Difficulty understanding

Given that our President's represent our values both here and abroad, I have a difficult time understanding having seen our last three Presidents bow to the King of Saudi Arabia. In 2016 there were 150 beheadings there for a wide variety of reasons. Why do we give support to this Country and align ourselves with such a Monarchy? Simple, they support the US backed Petro-Dollar. If you play ball you get perked and even bowed before on camera with our blind eye given to their haneous indiscretions. If not, your the enemy of the state and subject to the Global Corporate War and Media Machine working together to take you down in the name of Democracy, Human Rights, and accuse you of terror while we and our allies rationalize being part of the killing of untold numbers of innocent civilians. Like it or not, it's on all of us.

Is the Center for Security Policy an extremist group?

The respected Southern Poverty Legal Center maintains an extensive research profile of hate groups, and lists the Center for Security Policy as an "extremist group" and a "a conspiracy-oriented mouthpiece for the growing anti-Muslim movement in the United States." Ironically, this event is being held at the Romana Lutheran Church. It was Martin Niemöller, himself a Lutheran Minister, who gave us one of the most cited quotations from the 20th century in reference to his experience with the Nazis: First they came for the Socialists, and I did not speak out— Because I was not a Socialist. Then they came for the Trade Unionists, and I did not speak out— Because I was not a Trade Unionist.
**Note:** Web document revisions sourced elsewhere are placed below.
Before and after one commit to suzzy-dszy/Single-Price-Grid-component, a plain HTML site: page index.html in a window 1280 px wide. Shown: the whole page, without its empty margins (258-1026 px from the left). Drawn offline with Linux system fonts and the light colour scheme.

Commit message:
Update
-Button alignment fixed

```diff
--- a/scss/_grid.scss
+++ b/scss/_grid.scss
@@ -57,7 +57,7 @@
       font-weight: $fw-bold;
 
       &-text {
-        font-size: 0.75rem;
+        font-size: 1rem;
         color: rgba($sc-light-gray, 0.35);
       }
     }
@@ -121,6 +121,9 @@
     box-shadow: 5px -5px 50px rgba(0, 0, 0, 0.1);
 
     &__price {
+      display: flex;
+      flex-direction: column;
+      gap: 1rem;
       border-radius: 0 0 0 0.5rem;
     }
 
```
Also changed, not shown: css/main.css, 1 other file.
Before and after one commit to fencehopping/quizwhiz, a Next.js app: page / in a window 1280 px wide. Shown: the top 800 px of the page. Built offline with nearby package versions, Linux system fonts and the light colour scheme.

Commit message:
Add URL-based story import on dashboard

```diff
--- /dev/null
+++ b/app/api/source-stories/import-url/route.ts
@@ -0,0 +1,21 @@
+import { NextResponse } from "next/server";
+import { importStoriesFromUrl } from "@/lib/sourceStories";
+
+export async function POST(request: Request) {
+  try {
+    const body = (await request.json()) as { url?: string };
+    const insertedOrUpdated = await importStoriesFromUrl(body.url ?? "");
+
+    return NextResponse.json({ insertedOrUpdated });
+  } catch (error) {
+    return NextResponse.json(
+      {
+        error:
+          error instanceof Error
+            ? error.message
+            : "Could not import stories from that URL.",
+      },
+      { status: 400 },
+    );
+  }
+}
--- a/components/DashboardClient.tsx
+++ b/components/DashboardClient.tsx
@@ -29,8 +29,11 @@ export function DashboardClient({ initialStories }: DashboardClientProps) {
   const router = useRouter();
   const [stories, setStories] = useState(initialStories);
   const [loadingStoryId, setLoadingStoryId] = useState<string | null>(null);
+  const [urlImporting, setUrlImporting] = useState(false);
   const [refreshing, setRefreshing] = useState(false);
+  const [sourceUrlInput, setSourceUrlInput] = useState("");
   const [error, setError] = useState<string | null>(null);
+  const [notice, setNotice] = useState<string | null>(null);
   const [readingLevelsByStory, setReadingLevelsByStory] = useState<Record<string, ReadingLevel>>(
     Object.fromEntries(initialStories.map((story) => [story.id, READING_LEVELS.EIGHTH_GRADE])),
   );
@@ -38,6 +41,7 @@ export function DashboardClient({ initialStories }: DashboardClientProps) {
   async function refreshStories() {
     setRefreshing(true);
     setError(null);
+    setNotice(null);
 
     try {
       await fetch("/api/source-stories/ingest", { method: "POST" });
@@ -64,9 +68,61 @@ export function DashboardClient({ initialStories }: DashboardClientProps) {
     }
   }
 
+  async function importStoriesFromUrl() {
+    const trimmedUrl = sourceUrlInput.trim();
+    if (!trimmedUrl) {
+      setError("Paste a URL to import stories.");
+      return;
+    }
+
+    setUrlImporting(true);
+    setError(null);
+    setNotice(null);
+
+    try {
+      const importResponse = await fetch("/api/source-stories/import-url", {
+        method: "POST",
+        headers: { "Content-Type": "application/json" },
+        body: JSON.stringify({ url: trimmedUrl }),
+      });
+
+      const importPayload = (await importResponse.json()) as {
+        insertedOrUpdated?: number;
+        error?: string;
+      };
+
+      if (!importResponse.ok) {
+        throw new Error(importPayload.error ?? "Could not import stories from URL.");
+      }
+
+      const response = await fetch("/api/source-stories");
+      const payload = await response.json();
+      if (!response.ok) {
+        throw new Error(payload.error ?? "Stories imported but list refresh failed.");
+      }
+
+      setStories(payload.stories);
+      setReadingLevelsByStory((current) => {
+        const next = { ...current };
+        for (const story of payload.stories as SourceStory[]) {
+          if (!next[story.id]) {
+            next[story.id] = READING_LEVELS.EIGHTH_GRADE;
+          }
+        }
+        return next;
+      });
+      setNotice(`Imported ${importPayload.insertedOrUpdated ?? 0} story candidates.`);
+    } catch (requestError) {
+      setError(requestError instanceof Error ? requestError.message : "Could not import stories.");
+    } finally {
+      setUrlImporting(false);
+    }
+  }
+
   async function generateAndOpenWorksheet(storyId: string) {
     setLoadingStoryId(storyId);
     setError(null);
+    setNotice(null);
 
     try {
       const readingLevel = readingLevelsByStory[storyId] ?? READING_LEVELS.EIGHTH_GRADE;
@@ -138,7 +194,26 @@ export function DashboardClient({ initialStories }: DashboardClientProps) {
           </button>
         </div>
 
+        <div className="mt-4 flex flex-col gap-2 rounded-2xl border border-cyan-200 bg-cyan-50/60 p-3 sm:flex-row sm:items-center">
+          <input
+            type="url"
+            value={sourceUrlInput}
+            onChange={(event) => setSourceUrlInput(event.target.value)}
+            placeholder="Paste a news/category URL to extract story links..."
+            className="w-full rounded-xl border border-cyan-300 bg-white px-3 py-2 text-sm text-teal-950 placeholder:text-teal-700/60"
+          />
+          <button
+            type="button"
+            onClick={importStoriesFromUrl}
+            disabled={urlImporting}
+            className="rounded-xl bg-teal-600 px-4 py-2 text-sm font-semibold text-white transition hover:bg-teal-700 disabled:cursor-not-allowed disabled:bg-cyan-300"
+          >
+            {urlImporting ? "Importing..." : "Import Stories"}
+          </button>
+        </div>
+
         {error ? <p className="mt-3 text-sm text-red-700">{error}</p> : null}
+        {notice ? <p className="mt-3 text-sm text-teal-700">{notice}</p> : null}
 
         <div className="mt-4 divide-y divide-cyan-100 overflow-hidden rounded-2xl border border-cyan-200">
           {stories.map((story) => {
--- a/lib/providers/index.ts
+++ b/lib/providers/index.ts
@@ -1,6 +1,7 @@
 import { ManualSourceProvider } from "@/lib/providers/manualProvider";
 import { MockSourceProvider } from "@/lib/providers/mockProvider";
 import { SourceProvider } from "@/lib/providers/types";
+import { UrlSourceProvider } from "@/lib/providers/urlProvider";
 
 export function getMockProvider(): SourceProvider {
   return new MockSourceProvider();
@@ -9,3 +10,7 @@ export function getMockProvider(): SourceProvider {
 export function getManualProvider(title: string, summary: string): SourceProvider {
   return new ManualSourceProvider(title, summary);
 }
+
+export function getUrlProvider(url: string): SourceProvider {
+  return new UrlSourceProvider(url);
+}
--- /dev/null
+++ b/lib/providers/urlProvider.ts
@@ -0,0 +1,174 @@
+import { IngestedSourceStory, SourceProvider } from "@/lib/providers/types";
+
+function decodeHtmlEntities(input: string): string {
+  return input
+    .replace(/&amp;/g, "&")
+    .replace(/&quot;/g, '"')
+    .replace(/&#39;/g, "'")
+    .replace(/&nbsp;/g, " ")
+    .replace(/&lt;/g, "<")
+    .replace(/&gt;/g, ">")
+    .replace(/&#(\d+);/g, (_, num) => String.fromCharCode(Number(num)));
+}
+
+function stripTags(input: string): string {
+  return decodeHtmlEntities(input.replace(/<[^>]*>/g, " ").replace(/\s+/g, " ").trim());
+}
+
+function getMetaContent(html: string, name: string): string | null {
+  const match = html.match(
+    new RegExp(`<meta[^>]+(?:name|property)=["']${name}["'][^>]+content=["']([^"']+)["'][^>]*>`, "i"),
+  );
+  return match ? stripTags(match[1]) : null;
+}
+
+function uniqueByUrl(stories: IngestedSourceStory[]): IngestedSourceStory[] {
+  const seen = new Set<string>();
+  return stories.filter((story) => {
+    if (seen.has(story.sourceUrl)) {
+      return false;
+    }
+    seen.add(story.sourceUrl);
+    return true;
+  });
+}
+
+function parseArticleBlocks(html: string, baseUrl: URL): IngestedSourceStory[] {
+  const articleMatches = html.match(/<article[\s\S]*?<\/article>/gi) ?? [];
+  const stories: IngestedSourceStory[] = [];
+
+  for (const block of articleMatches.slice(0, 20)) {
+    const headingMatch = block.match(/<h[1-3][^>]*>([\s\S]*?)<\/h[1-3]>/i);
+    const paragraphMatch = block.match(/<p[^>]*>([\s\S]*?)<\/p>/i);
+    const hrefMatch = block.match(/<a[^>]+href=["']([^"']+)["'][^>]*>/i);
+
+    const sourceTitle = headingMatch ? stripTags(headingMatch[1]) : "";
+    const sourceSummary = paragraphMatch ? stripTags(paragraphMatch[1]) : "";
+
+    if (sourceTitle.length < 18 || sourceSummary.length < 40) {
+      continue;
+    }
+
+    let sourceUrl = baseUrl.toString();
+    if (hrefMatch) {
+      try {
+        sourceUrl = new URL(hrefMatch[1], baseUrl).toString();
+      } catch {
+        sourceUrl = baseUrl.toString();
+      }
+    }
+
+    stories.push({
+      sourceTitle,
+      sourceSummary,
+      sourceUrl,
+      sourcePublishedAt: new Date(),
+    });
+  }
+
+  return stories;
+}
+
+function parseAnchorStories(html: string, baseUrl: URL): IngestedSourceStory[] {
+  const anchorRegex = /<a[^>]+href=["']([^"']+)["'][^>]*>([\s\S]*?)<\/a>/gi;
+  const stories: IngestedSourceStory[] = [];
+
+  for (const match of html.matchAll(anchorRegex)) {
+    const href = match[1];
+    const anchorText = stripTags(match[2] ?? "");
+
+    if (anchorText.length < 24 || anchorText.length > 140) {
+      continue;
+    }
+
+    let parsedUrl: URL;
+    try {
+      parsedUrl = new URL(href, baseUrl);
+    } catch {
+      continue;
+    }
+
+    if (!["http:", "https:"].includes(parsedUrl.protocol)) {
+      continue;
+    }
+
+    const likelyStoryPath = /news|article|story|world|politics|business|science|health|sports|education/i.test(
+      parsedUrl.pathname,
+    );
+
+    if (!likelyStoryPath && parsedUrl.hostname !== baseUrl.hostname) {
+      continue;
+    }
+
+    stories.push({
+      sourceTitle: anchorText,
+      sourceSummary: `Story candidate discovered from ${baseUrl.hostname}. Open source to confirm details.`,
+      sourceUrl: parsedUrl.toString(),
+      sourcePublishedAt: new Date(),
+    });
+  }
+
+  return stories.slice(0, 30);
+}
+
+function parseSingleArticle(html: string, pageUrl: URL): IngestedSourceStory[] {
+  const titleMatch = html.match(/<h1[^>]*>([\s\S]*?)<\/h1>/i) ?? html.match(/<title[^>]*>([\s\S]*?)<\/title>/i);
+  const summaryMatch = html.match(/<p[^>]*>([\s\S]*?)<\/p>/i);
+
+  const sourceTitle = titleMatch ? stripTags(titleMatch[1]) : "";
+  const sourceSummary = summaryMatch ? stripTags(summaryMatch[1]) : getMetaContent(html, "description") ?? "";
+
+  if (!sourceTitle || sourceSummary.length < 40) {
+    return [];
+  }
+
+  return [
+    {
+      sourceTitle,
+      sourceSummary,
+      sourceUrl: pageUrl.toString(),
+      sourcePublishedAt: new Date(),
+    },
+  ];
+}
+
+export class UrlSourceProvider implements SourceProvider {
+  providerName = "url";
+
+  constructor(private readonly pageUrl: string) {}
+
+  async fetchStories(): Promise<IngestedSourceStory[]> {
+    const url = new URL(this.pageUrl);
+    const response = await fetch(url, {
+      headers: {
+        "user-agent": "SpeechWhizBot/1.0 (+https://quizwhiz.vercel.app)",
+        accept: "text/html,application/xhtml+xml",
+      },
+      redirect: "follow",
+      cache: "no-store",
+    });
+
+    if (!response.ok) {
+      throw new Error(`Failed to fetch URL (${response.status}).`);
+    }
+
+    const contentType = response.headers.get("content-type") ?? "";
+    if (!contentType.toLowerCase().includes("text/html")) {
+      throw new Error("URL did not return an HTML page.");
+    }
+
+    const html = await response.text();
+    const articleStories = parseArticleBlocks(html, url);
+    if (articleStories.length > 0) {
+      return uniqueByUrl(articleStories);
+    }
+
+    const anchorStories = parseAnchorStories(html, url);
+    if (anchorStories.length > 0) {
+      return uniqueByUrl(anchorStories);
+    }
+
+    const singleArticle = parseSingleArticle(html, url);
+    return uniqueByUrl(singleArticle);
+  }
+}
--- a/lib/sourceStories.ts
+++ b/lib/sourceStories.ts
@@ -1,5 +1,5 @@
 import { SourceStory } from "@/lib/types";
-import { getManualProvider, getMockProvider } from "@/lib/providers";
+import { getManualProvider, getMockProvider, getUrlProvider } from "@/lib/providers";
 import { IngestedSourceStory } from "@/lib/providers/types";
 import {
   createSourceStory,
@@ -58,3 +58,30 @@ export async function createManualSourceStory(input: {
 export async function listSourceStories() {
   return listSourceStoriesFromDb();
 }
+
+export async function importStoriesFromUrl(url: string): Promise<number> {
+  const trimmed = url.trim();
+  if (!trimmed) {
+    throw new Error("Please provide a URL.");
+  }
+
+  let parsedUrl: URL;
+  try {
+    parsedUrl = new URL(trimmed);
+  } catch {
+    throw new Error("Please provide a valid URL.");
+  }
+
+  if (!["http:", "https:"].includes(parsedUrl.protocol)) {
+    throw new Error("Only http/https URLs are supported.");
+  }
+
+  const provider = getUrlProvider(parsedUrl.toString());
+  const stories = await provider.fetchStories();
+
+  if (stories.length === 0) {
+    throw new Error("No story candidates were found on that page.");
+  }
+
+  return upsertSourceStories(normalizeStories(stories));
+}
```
Then they came for the Jews, and I did not speak out— Because I was not a Jew. Then they came for me—and there was no one left to speak for me.